The company, which has undergone a significant transformation in recent years, generated turnover of 502.8 million pounds in the 12 months ended December 31 2022, down 2 percent from a year earlier.
C&J Clark International covers Clarks’ operations in the UK, some of the wholesale business in Europe, and all of its wholesale business in Asia.
C&J Clark International benefited from the lifting of lockdown measures in 2022, but a surge in post-pandemic demand could not be met due to global supply chain issues in the first half of the year, according to filing at Companies House.
This resulted in late delivery of products, intermittent quality issues, and reduced availability of stock, which led to lower levels of conversion in store and online.
Supply chain issues reduced the amount of Spring Summer stock that was available in store and online in the first half of 2022, meaning its conversion across direct-to consumer (DTC) channels fell below plan but was offset by pricing initiatives which increased average selling prices (ASP).
In the second half of the year, DTC trading softened from October as the UK cost of living crisis and high inflation resulted in more price sensitive consumer behaviour. In response, C&J Clark International increased its promotional activity. Despite that, however, ASP and gross margin were both higher in the second half of 2022 compared to the prior year.

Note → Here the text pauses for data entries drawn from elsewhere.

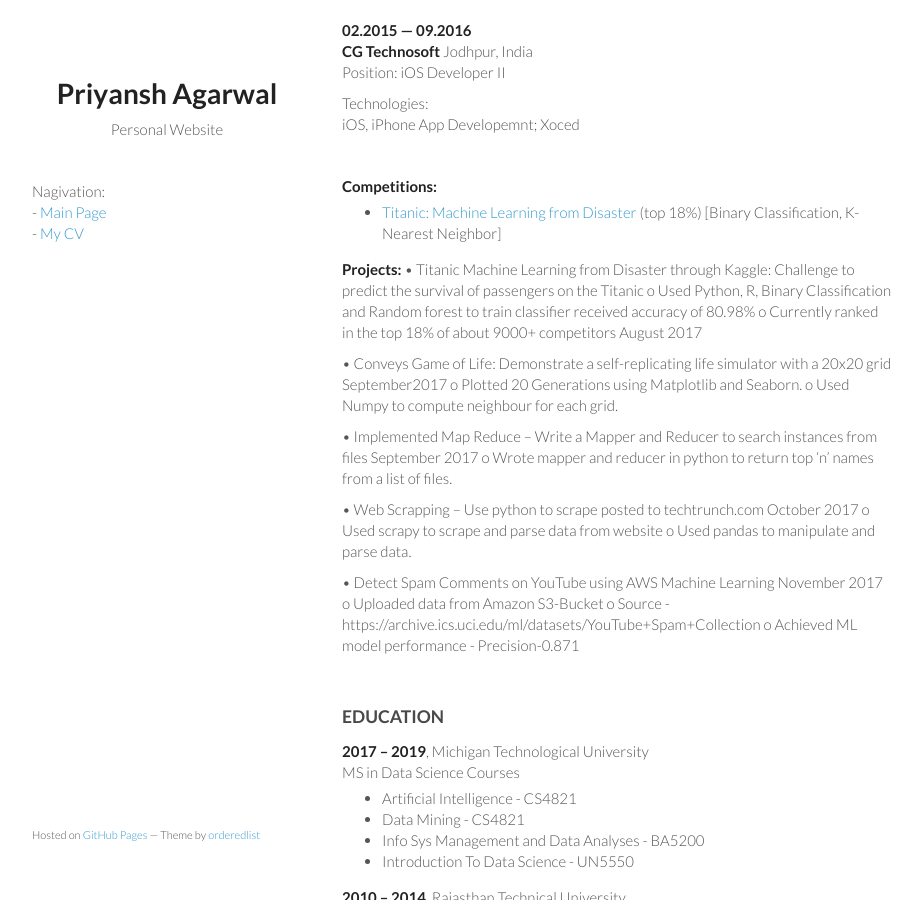
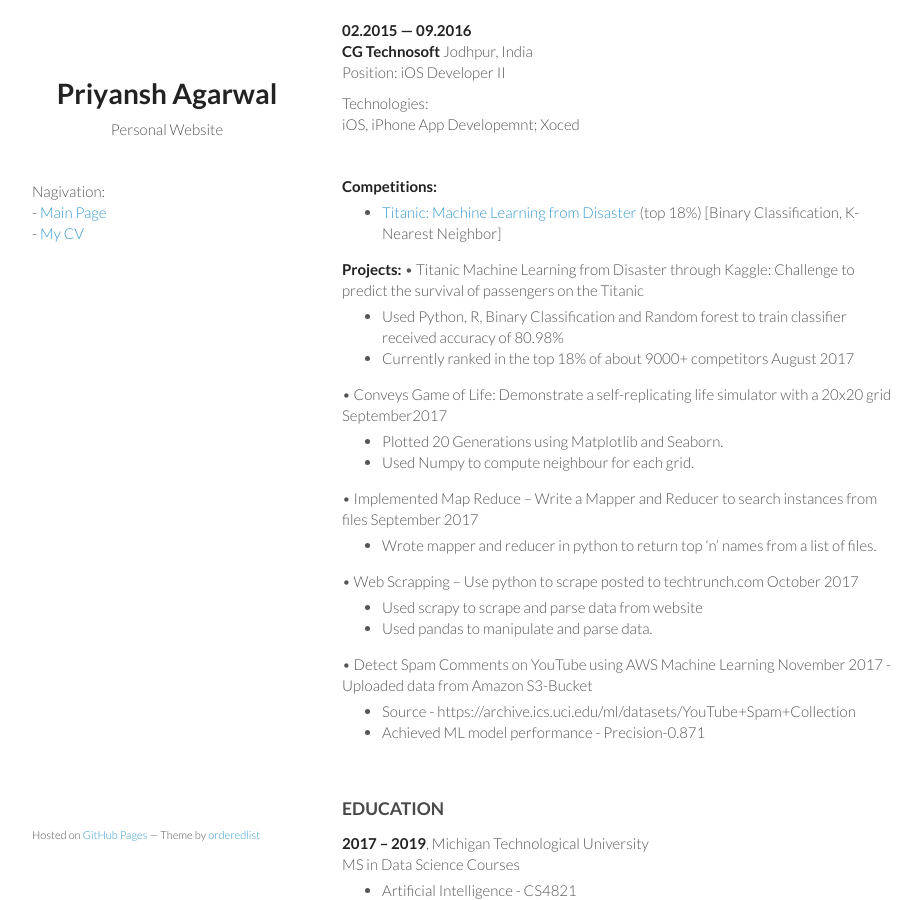
Before and after one commit to priyanshAgarwal/priyanshagarwal.github.io, a Jekyll site: the page built from cv.md, in a window 1280 px wide and 900 px high, scrolled down 1040 px. Shown: the whole window, without its empty margins (178-1100 px from the left). Built offline with Jekyll 4.4.1, drawn with Linux system fonts in a browser that asks for light colours.

Commit message:
Update cv.md

```diff
--- a/cv.md
+++ b/cv.md
@@ -74,23 +74,23 @@ iOS, iPhone App Developemnt; Xoced<br/>
 
 **Projects:**
 •	Titanic Machine Learning from Disaster through Kaggle: Challenge to predict the survival of passengers on the Titanic
-  o	Used Python, R, Binary Classification and Random forest to train classifier received accuracy of 80.98%
-  o	Currently ranked in the top 18% of about 9000+ competitors                                                              August 2017
+  -	Used Python, R, Binary Classification and Random forest to train classifier received accuracy of 80.98%
+  -	Currently ranked in the top 18% of about 9000+ competitors                                                              August 2017
 
 •	Conveys Game of Life: Demonstrate a self-replicating life simulator with a 20x20 grid                                   September2017
-  o	Plotted 20 Generations using Matplotlib and Seaborn.
-  o	Used Numpy to compute neighbour for each grid.
+  -	Plotted 20 Generations using Matplotlib and Seaborn.
+  -	Used Numpy to compute neighbour for each grid.
 
 •	Implemented Map Reduce – Write a Mapper and Reducer to search instances from files                                      September 2017
-  o	Wrote mapper and reducer in python to return top ‘n’ names from a list of files.
+  -	Wrote mapper and reducer in python to return top ‘n’ names from a list of files.
 
 •	Web Scrapping – Use python to scrape posted to techtrunch.com                                                             October 2017
-  o	Used scrapy to scrape and parse data from website
-  o	Used pandas to manipulate and parse data.
+  -	Used scrapy to scrape and parse data from website
+  -	Used pandas to manipulate and parse data.
 
-• Detect Spam Comments on YouTube using AWS Machine Learning                                                               November 2017   o Uploaded data from Amazon S3-Bucket
-  o Source - https://archive.ics.uci.edu/ml/datasets/YouTube+Spam+Collection
-  o Achieved ML model performance - Precision-0.871
+• Detect Spam Comments on YouTube using AWS Machine Learning                                                              November 2017   - Uploaded data from Amazon S3-Bucket
+  - Source - https://archive.ics.uci.edu/ml/datasets/YouTube+Spam+Collection
+  - Achieved ML model performance - Precision-0.871
 
 
 &nbsp;
```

C&J Clark International’s net profit for the year fell to 22.6 million pounds from 31.5 million pounds the prior year.
In May, the Clarks group - known as C&J Clark No 1 Limited - posted a turnover of 978.3 million pounds and profit after tax of 44.9 million pounds in the 48 weeks to 31 December 2022.
A spokesperson said the results “reflect a period of continued recovery from the impacts of Covid-19, and a period of focus on the strategic direction and brand positioning of our business”.
They added that, “although the global economic and political climate remains a challenge, we’re pleased to report increased revenue and a second successive year of profitability”.
Clarks has undergone a major transformation in recent years with a change in ownership and leadership as it looked to rebound from the impact of the pandemic.
In March 2022, the company appointed Jonathan Ram, the former group president of global activewear at HanesBrands, as new CEO.
He replaced former chief executive Victor Herrero, who stepped down in 2021 after private equity firm LionRock Capital bought a majority stake in Clarks.
LionRock agreed to acquire a 51 percent stake in the retailer provided it received approval from creditors to launch a company voluntary arrangement (CVA).